In Commonwealth v. Twiggs, 460 Pa. 105, 331 A.2d 440 (1975), we considered the failure of defense counsel to present a witness who had testified at an earlier proceeding. We stated, in determining whether the failure to call a witness constituted ineffective assistance of counsel:
"If counsel's decision not to secure [the witness'] appearance . . . was based on a reassessment of its worth and a conclusion that it was of little or no value in the posture of this case, then that decision clearly had some reasonable basis designed to effectuate [the client's] interests. In such circumstances, counsel's conduct would not constitute ineffectiveness. See Commonwealth ex rel. Washington v. Maroney, supra. Had counsel reached this decision on a basis designed to advance his client's interest, this case would be analogous to those situations in which, as a matter of trial strategy, counsel decides not to call a witness at all. (Citations omitted.)

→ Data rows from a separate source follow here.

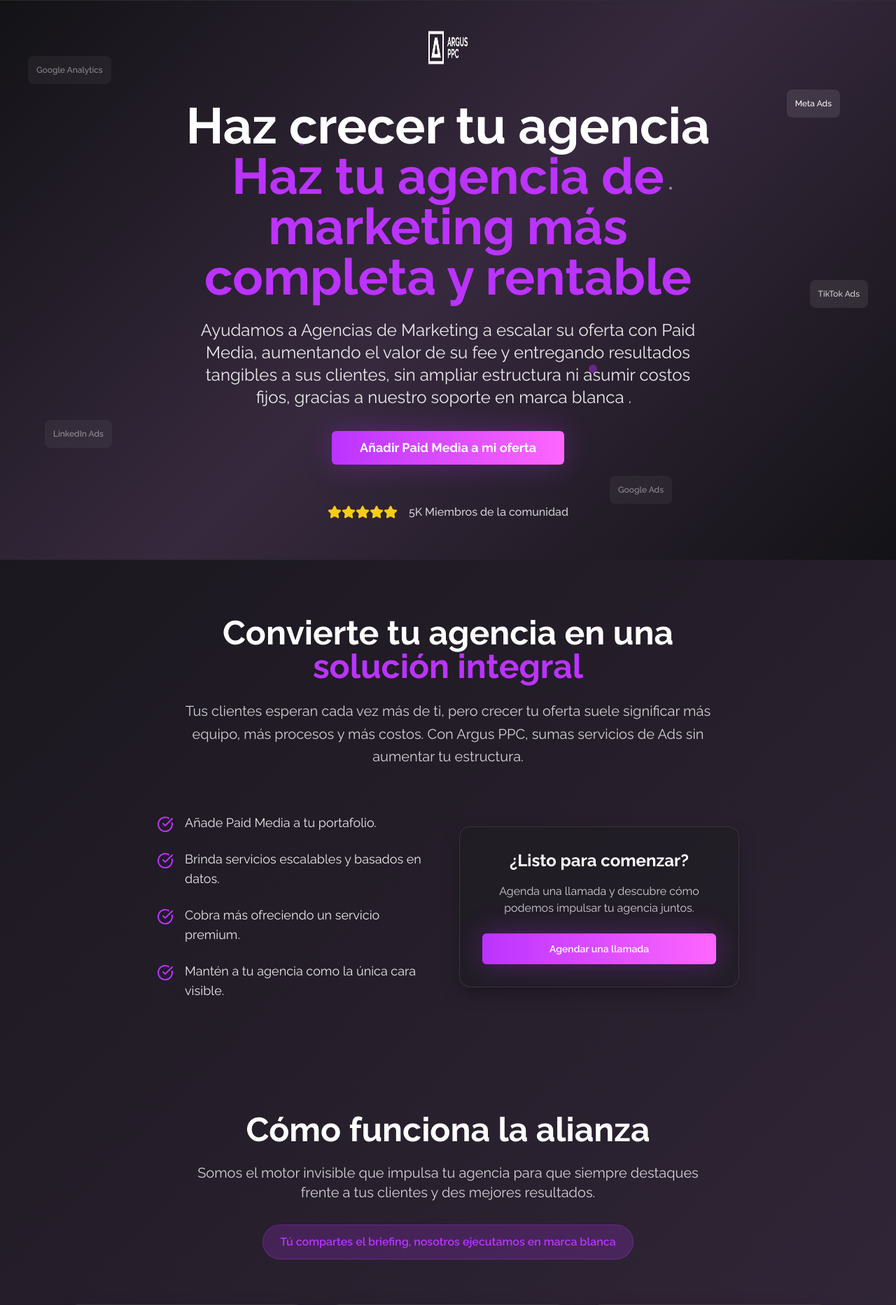
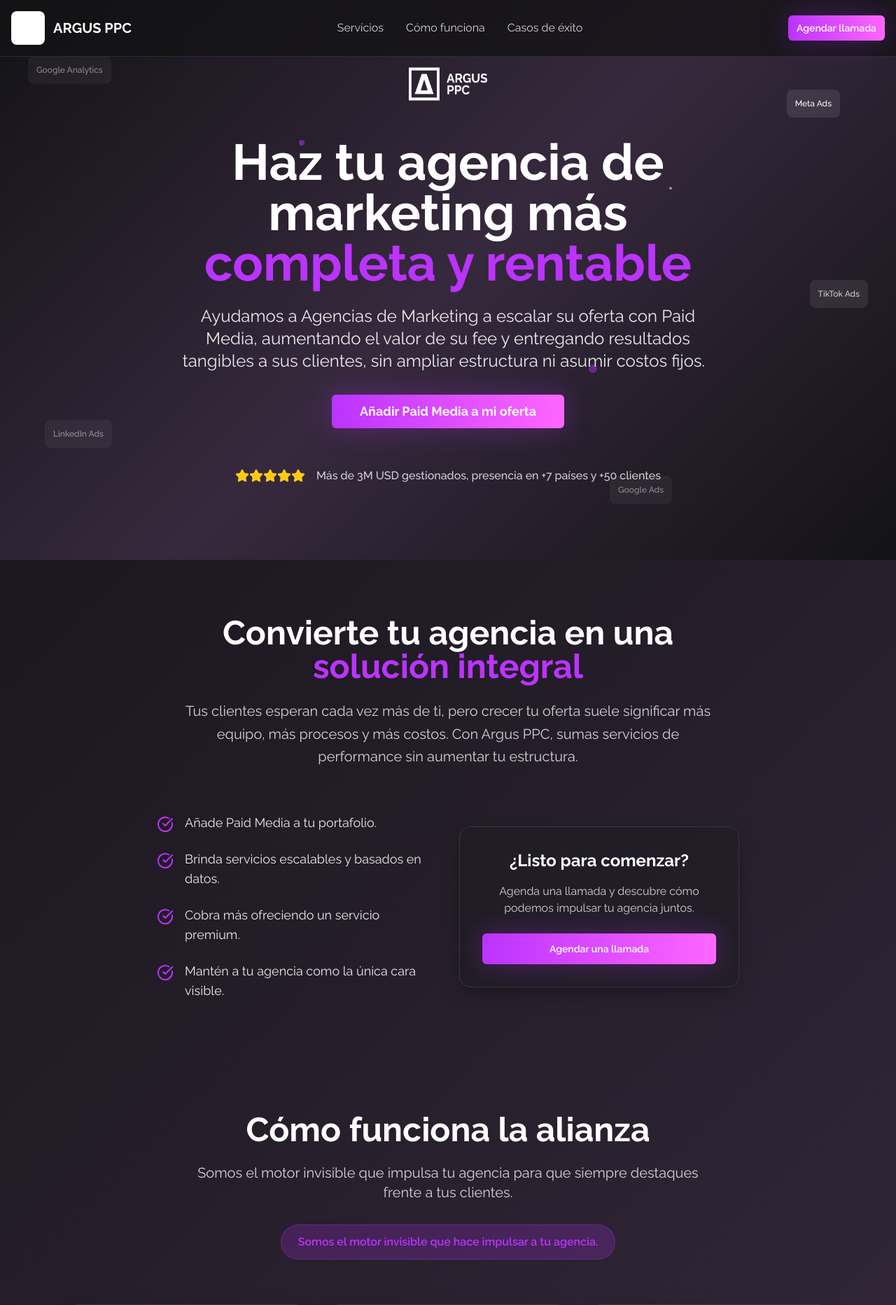
Before and after one commit to Victorioo/marca-blanca-argusppc-66, a React (Vite) app: page / in a window 1280 px wide. Shown: the top 1865 px of the page at 70% size. Built offline with nearby package versions, Linux system fonts and the light colour scheme.

Commit message:
Reverted to commit af7f152883261937b710f1a3791c39c410f776ac

```diff
--- a/src/components/HeroSection.tsx
+++ b/src/components/HeroSection.tsx
@@ -9,20 +9,20 @@ const HeroSection = () => {
         {/* Logo */}
         <div className="flex justify-center mb-8">
           <div className="bg-transparent rounded-lg p-3">
-            <img src="/lovable-uploads/b3398f6e-d44b-4aac-8230-3a0b62fe9c9e.png" alt="Argus PPC" className="w-16 h-16" />
+            <img src="/lovable-uploads/b3398f6e-d44b-4aac-8230-3a0b62fe9c9e.png" alt="Argus PPC" className="w-32 h-16" />
           </div>
         </div>
 
         {/* Main headline */}
         <h1 className="text-5xl md:text-7xl font-bold text-white mb-6 leading-tight">
-          Haz crecer tu agencia{" "}
+          Haz tu agencia de marketing más{" "}
           <span className="bg-gradient-to-r from-primary to-accent bg-clip-text text-transparent">
-            Haz tu agencia de marketing más completa y rentable
+            completa y rentable
           </span>
         </h1>
 
         {/* Subtitle */}
-        <p className="text-xl md:text-2xl text-white/90 mb-8 max-w-3xl mx-auto leading-relaxed">Ayudamos a Agencias de Marketing a escalar su oferta con Paid Media, aumentando el valor de su fee y entregando resultados tangibles a sus clientes, sin ampliar estructura ni asumir costos fijos, gracias a nuestro soporte en marca blanca .  </p>
+        <p className="text-xl md:text-2xl text-white/90 mb-8 max-w-3xl mx-auto leading-relaxed">Ayudamos a Agencias de Marketing a escalar su oferta con Paid Media, aumentando el valor de su fee y entregando resultados tangibles a sus clientes, sin ampliar estructura ni asumir costos fijos.  </p>
 
         {/* CTA Button */}
         <div className="mb-10">
@@ -36,7 +36,7 @@ const HeroSection = () => {
           <div className="flex">
             {[1, 2, 3, 4, 5].map(star => <Star key={star} className="w-5 h-5 fill-yellow-400 text-yellow-400" />)}
           </div>
-          <span className="ml-2 font-medium">5K Miembros de la comunidad</span>
+          <span className="ml-2 font-medium">Más de 3M USD gestionados, presencia en +7 países y +50 clientes</span>
         </div>
 
         {/* Partner badges */}
--- a/src/components/HowItWorksSection.tsx
+++ b/src/components/HowItWorksSection.tsx
@@ -1,37 +1,49 @@
 import { Button } from "@/components/ui/button";
 import { ArrowRight, Users, Cog, Trophy } from "lucide-react";
+
 const HowItWorksSection = () => {
-  const steps = [{
+  const steps = [
+    {
       icon: Users,
       title: "Tu cliente, tu briefing",
       description: "Tú nos compartes la necesidad.",
       color: "text-blue-400"
-  }, {
+    },
+    {
       icon: Cog,
       title: "Nosotros ejecutamos en marca blanca",
       description: "Campañas, reporting y optimización.",
       color: "text-primary"
-  }, {
+    },
+    {
       icon: Trophy,
       title: "Tu cliente celebra contigo",
       description: "Tú presentas resultados, cobras más y refuerzas tu relación.",
       color: "text-green-400"
-  }];
-  return <section className="py-20 px-4 relative">
+    }
+  ];
+
+  return (
+    <section className="py-20 px-4 relative">
       <div className="container mx-auto max-w-6xl">
         <div className="text-center mb-16">
           <h2 className="text-4xl md:text-5xl font-bold text-white mb-6">
             Cómo funciona la alianza
           </h2>
-          <p className="text-xl text-white/80 max-w-3xl mx-auto mb-8">Somos el motor invisible que impulsa tu agencia para que siempre destaques frente a tus clientes y des mejores resultados.</p>
+          <p className="text-xl text-white/80 max-w-3xl mx-auto mb-8">
+            Somos el motor invisible que impulsa tu agencia para que siempre destaques frente a tus clientes.
+          </p>
           <div className="inline-block bg-primary/20 rounded-full px-6 py-3 border border-primary/30">
-            <p className="text-primary font-semibold">Tú compartes el briefing, nosotros ejecutamos en marca blanca</p>
+            <p className="text-primary font-semibold">
+              Somos el motor invisible que hace impulsar a tu agencia.
+            </p>
           </div>
         </div>
 
         {/* Steps */}
         <div className="grid md:grid-cols-3 gap-8 mb-12">
-          {steps.map((step, index) => <div key={index} className="relative">
+          {steps.map((step, index) => (
+            <div key={index} className="relative">
               <div className="card-shadow bg-card/30 backdrop-blur-sm rounded-2xl p-8 border border-white/10 text-center">
                 <div className={`inline-flex items-center justify-center w-16 h-16 rounded-full bg-white/10 mb-6`}>
                   <step.icon className={`w-8 h-8 ${step.color}`} />
@@ -41,19 +53,28 @@ const HowItWorksSection = () => {
               </div>
 
               {/* Arrow between steps */}
-              {index < steps.length - 1 && <div className="hidden md:block absolute top-1/2 -right-4 transform -translate-y-1/2 z-10">
+              {index < steps.length - 1 && (
+                <div className="hidden md:block absolute top-1/2 -right-4 transform -translate-y-1/2 z-10">
                   <ArrowRight className="w-8 h-8 text-primary" />
-                </div>}
-            </div>)}
+                </div>
+              )}
+            </div>
+          ))}
         </div>
 
         {/* CTA */}
         <div className="text-center">
-          <Button variant="outline-white" size="lg" onClick={() => window.open('https://calendly.com', '_blank')}>
+          <Button
+            variant="outline-white"
+            size="lg"
+            onClick={() => window.open('https://calendly.com', '_blank')}
+          >
             Explorar cómo funciona
           </Button>
         </div>
       </div>
-    </section>;
+    </section>
+  );
 };
+
 export default HowItWorksSection;
--- a/src/components/Navbar.tsx
+++ b/src/components/Navbar.tsx
@@ -1,7 +1,41 @@
 import { Button } from "@/components/ui/button";
+
 const Navbar = () => {
-  return <nav className="fixed top-0 w-full z-50 bg-background/80 backdrop-blur-md border-b border-white/10">
+  return (
+    <nav className="fixed top-0 w-full z-50 bg-background/80 backdrop-blur-md border-b border-white/10">
+      <div className="container mx-auto px-4 py-4 flex items-center justify-between">
+        {/* Logo */}
+        <div className="flex items-center gap-3">
+          <div className="bg-white rounded-lg p-2">
+            <img src="/lovable-uploads/b3398f6e-d44b-4aac-8230-3a0b62fe9c9e.png" alt="Argus PPC" className="w-8 h-8" />
+          </div>
+          <span className="text-white font-bold text-xl">ARGUS PPC</span>
+        </div>
 
-    </nav>;
+        {/* Navigation */}
+        <div className="hidden md:flex items-center gap-8">
+          <a href="#servicios" className="text-white/80 hover:text-white transition-colors">
+            Servicios
+          </a>
+          <a href="#como-funciona" className="text-white/80 hover:text-white transition-colors">
+            Cómo funciona
+          </a>
+          <a href="#casos" className="text-white/80 hover:text-white transition-colors">
+            Casos de éxito
+          </a>
+        </div>
+
+        {/* CTA */}
+        <Button
+          variant="cta"
+          size="sm"
+          onClick={() => window.open('https://calendly.com', '_blank')}
+        >
+          Agendar llamada
+        </Button>
+      </div>
+    </nav>
+  );
 };
+
 export default Navbar;
--- a/src/components/ValueSection.tsx
+++ b/src/components/ValueSection.tsx
@@ -1,8 +1,16 @@
 import { Button } from "@/components/ui/button";
 import { CheckCircle } from "lucide-react";
+
 const ValueSection = () => {
-  const benefits = ["Añade Paid Media a tu portafolio.", "Brinda servicios escalables y basados en datos.", "Cobra más ofreciendo un servicio premium.", "Mantén a tu agencia como la única cara visible."];
-  return <section className="py-20 px-4 relative">
+  const benefits = [
+    "Añade Paid Media a tu portafolio.",
+    "Brinda servicios escalables y basados en datos.",
+    "Cobra más ofreciendo un servicio premium.",
+    "Mantén a tu agencia como la única cara visible."
+  ];
+
+  return (
+    <section className="py-20 px-4 relative">
       <div className="container mx-auto max-w-4xl">
         <div className="text-center mb-16">
           <h2 className="text-4xl md:text-5xl font-bold text-white mb-6">
@@ -11,16 +19,21 @@ const ValueSection = () => {
               solución integral
             </span>
           </h2>
-          <p className="text-xl text-white/80 max-w-3xl mx-auto leading-relaxed">Tus clientes esperan cada vez más de ti, pero crecer tu oferta suele significar más equipo, más procesos y más costos. Con Argus PPC, sumas servicios de Ads sin aumentar tu estructura.</p>
+          <p className="text-xl text-white/80 max-w-3xl mx-auto leading-relaxed">
+            Tus clientes esperan cada vez más de ti, pero crecer tu oferta suele significar más equipo,
+            más procesos y más costos. Con Argus PPC, sumas servicios de performance sin aumentar tu estructura.
+          </p>
         </div>
 
         <div className="grid md:grid-cols-2 gap-8 items-center">
           {/* Benefits list */}
           <div className="space-y-6">
-            {benefits.map((benefit, index) => <div key={index} className="flex items-start gap-4">
+            {benefits.map((benefit, index) => (
+              <div key={index} className="flex items-start gap-4">
                 <CheckCircle className="w-6 h-6 text-primary flex-shrink-0 mt-1" />
                 <p className="text-lg text-white/90">{benefit}</p>
-              </div>)}
+              </div>
+            ))}
           </div>
 
           {/* CTA Card */}
@@ -32,13 +45,20 @@ const ValueSection = () => {
               <p className="text-white/80 mb-6">
                 Agenda una llamada y descubre cómo podemos impulsar tu agencia juntos.
               </p>
-              <Button variant="cta" size="lg" className="w-full" onClick={() => window.open('https://calendly.com', '_blank')}>
+              <Button
+                variant="cta"
+                size="lg"
+                className="w-full"
+                onClick={() => window.open('https://calendly.com', '_blank')}
+              >
                 Agendar una llamada
               </Button>
             </div>
           </div>
         </div>
       </div>
-    </section>;
+    </section>
+  );
 };
+
 export default ValueSection;
```
Lines whose indentation alone changed are shown as unchanged.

"If, however, counsel's failure to seek compulsory process to obtain [the witness'] testimony . . . was the result of sloth or lack of awareness of the available alternatives, then his assistance was ineffective. In a case where virtually the only issue is the credibility of the Commonwealth's witness versus that of the defendant, failure to explore all alternatives available to assure that the jury heard the testimony of a known witness who might be capable of casting a shadow upon the Commonwealth's witness's truthfulness is ineffective assistance of counsel."
Here appellant was convicted on the strength of the testimony and credibility of one Commonwealth witness. No significant effort was made to produce any of at least four other known eyewitnesses to challenge the Commonwealth's version of the facts. On this record counsel's failure to present any or all of the other eyewitnesses cannot be said to have been reasonably designed to effectuate the client's interests. As explained in Twiggs, such failure constitutes ineffective assistance of counsel.
The Commonwealth contends that counsel's failure to call "Doc" Hendricks was reasonable because of Hendricks' reluctance to testify. We reject this contention because trial counsel knew that, as of the day before trial, Hendricks did not retract his statement favorable to appellant. Moreover Hendricks had been subpoenaed and trial counsel expected Hendricks to appear notwithstanding his earlier expression of reluctance.
Whether counsel acted reasonably in not calling Virginia Gore, an alibi witness who later retracted her statement, as the Commonwealth contends, need not be considered here in view of our conclusion that the failure to produce the other witnesses constituted ineffective assistance.
Judgment of sentence reversed and new trial granted.